Others such as Google Analytics help us to improve the site or provide additional but non-essential features to you.
No behavioural or tracking cookies are used.
To change your consent settings, read about the cookies we set and your privacy, please see our Privacy Policy



Back to Contents

Volume: 15 Issue: 7
(July 2016)

Keywords:
esports betting eventually necessitate some specific regulations british gambling commission (‘gc confirmed annual report accounts 2015-16 published 13 july skin betting skinbetting cs:go

Jurisdictions:
uk

Options:
Share This Page



eSports betting could eventually "necessitate some specific regulations"

The British Gambling Commission (‘GC’) has confirmed in its Annual Report and Accounts 2015-16, published on 13 July 2016, that eSports betting will be an area for its continued focus, with the GC highlighting the emergence of real-money betting markets in eSports and the trading of in-game content ‘which blur the lines between gambling and social gaming.’

eSports is competitive video gaming, with large prize pools won in national and international competitions; the global wagering market for eSports is estimated to reach $23 billion by 2020, according to data analysis company Betradar.
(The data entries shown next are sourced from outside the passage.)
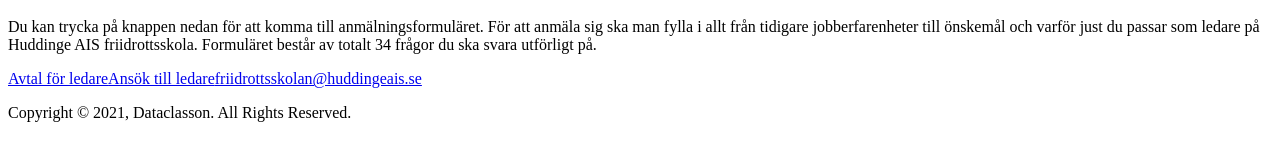
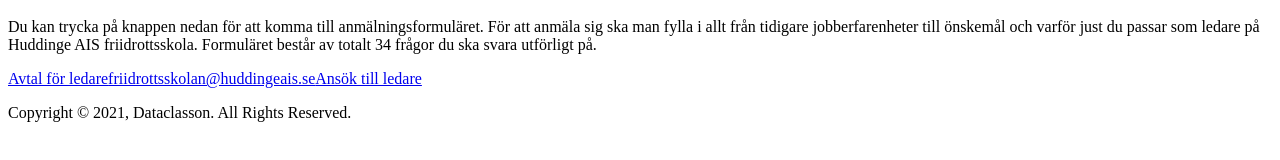
Before and after one commit to assarbertil/friidrottsskola, a Next.js app: page /sv/jobba in a window 1280 px wide. Shown: the part 524-684 px from the top of the page. Built offline with nearby package versions, Linux system fonts and the light colour scheme.

Commit message:
moved button again

```diff
--- a/pages/sv/jobba.js
+++ b/pages/sv/jobba.js
@@ -55,6 +55,12 @@
               href="/AvtalLedare.pdf">
               Avtal för ledare
             </a>
+
+            <a
+              className="block mt-4 text-blue-200 underline"
+              href="mailto:friidrottsskolan@huddingeais.se">
+              friidrottsskolan@huddingeais.se
+            </a>
             <a
               target="_blank"
               href="https://forms.office.com/Pages/ResponsePage.aspx?id=6SZn45RNd0q-YdRZf0rNAtrClEBS15hMgjv-2iCSrWdUODQ4UDQ2MDVBWTI3TlRTM1gwTkI4NFQ4OC4u"
@@ -62,11 +68,6 @@
               Ansök till ledare
             </a>
 
-            <a
-              className="block mt-4 text-blue-200 underline"
-              href="mailto:friidrottsskolan@huddingeais.se">
-              friidrottsskolan@huddingeais.se
-            </a>
           </MainText>
         </main>
       </Container>
```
The GC plans to focus on engaging with key stakeholders and will work wherever it can to ensure the risks posed, particularly to young people, are minimised.

“Only once a comprehensive risk assessment of eSports betting has been undertaken by the GC (and other national regulators) can recommendations properly be made,” said Kevin Carpenter, Consultant at Ramparts and Chairman of the Disciplinary Panel for the eSport Integrity Coalition (‘ESIC’). “The unique nature of the market, in particular skins betting, will in my opinion necessitate some specific regulations, policies or framework to be developed and implemented to protect consumers.”

Betting in-game content, often referred to as skins - virtual items such as outfits or customised weapons - has become commonplace, including amongst young gamers who are under the legal age to gamble. “Along with the integrity of eSports betting, undoubtedly the other major area of concern is in relation to the availability of eSports betting to young eSports players and followers,” said Carpenter. “This is particularly the case once again with skins betting. One could certainly view this as a new element of child protection policies in sport. Yet with no recognised governing body or proper regulation of eSports or eSports betting this would currently have to be done on a voluntary basis or be imposed using existing child protection laws in individual countries/jurisdictions.”

On 19 July 2016, Valve, creator of the popular CS:GO game, took action of its own to shut down illegal skin betting websites by issuing cease and desist letters to 23 websites that allow users to verify their accounts through an OpenID API, which hides a user’s identity and creates bot accounts to access Valve’s online marketplace, Steam, in order to bet anonymously. This action violates the terms of the Steam Subscriber Agreement, which prohibits commercial use of the platform.

Search Journal Archives



Our publication archives contain all of our articles, dating back to 2002.
Can’t find what you are looking for?
Try an Advanced Search

Log in to World Online Gambling Law Report
Subscribe to World Online Gambling Law Report
Register for a Free Trial to World Online Gambling Law Report
E-Law Alerts
World Online Gambling Law Report Pricing

Social Media

Follow World Online Gambling Law Report on TwitterView our LinkedIn ProfileWorld Online Gambling Law Report RSS Feed